_Task brief_
In the answer, each entry below appears exactly as given, and no picture appears at all.
_ _ _
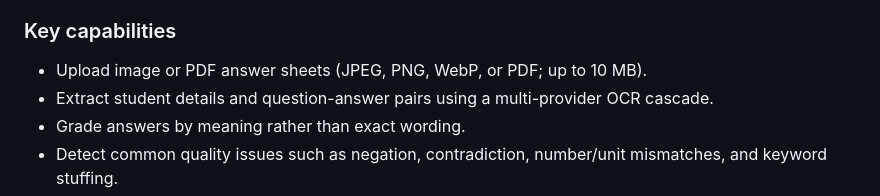
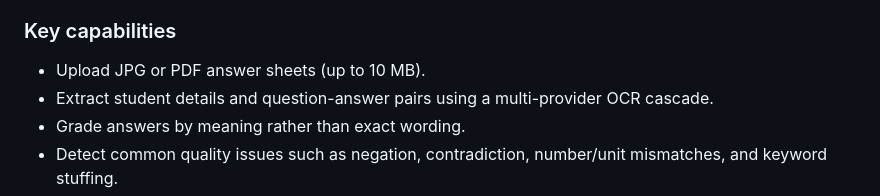
Before and after one commit to IrshadAliKhan91/ai-assisted-paper-grading-system, a Markdown page: README.md, the part around the change. GitHub-like rendering.

Commit message:
Update documented upload formats

```diff
--- a/README.md
+++ b/README.md
@@ -10,7 +10,7 @@ Manual grading is repetitive and can vary from paper to paper. FairMark helps te
 
 ### Key capabilities
 
-- Upload image or PDF answer sheets (JPEG, PNG, WebP, or PDF; up to 10 MB).
+- Upload JPG or PDF answer sheets (up to 10 MB).
 - Extract student details and question-answer pairs using a multi-provider OCR cascade.
 - Grade answers by meaning rather than exact wording.
 - Detect common quality issues such as negation, contradiction, number/unit mismatches, and keyword stuffing.
```
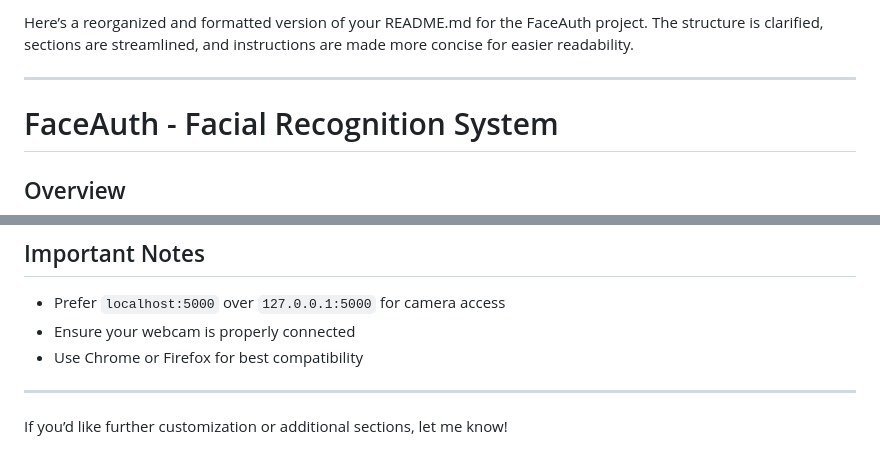
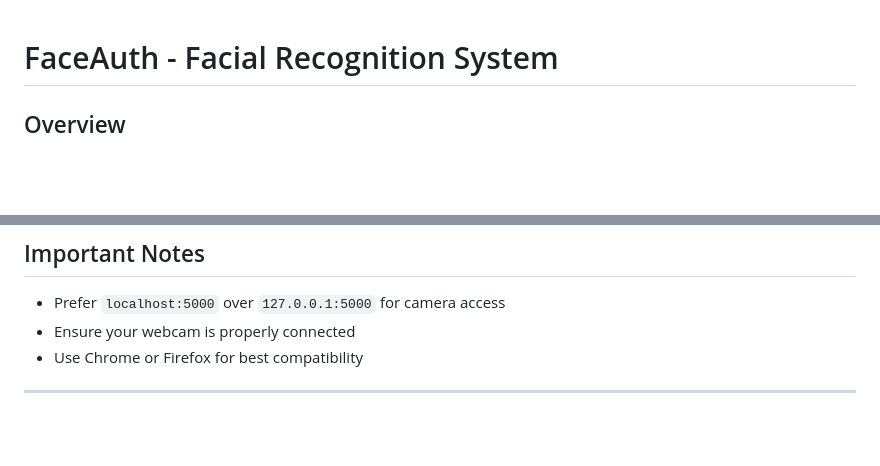
Before and after one commit to Presktok/facial, a Markdown page: README.md, 2 parts joined by grey strips. GitHub-like rendering; blank space fills up the shorter version.

```diff
--- a/README.md
+++ b/README.md
@@ -1,6 +1,3 @@
-Here’s a reorganized and formatted version of your README.md for the FaceAuth project. The structure is clarified, sections are streamlined, and instructions are made more concise for easier readability.
-
----
 
 # FaceAuth - Facial Recognition System
 
@@ -124,5 +123,3 @@ facial/
 - Use Chrome or Firefox for best compatibility
 
 ---
-
-If you’d like further customization or additional sections, let me know!
```
Also changed, not shown: other parts of README.md (+3 -1 lines).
_ _ _
_Task solution_
Before and after one commit to IrshadAliKhan91/ai-assisted-paper-grading-system, a Markdown page: README.md, the part around the change. GitHub-like rendering.

Commit message:
Update documented upload formats

```diff
--- a/README.md
+++ b/README.md
@@ -10,7 +10,7 @@ Manual grading is repetitive and can vary from paper to paper. FairMark helps te
 
 ### Key capabilities
 
-- Upload image or PDF answer sheets (JPEG, PNG, WebP, or PDF; up to 10 MB).
+- Upload JPG or PDF answer sheets (up to 10 MB).
 - Extract student details and question-answer pairs using a multi-provider OCR cascade.
 - Grade answers by meaning rather than exact wording.
 - Detect common quality issues such as negation, contradiction, number/unit mismatches, and keyword stuffing.
```
Before and after one commit to Presktok/facial, a Markdown page: README.md, 2 parts joined by grey strips. GitHub-like rendering; blank space fills up the shorter version.

```diff
--- a/README.md
+++ b/README.md
@@ -1,6 +1,3 @@
-Here’s a reorganized and formatted version of your README.md for the FaceAuth project. The structure is clarified, sections are streamlined, and instructions are made more concise for easier readability.
-
----
 
 # FaceAuth - Facial Recognition System
 
@@ -124,5 +123,3 @@ facial/
 - Use Chrome or Firefox for best compatibility
 
 ---
-
-If you’d like further customization or additional sections, let me know!
```
Also changed, not shown: other parts of README.md (+3 -1 lines).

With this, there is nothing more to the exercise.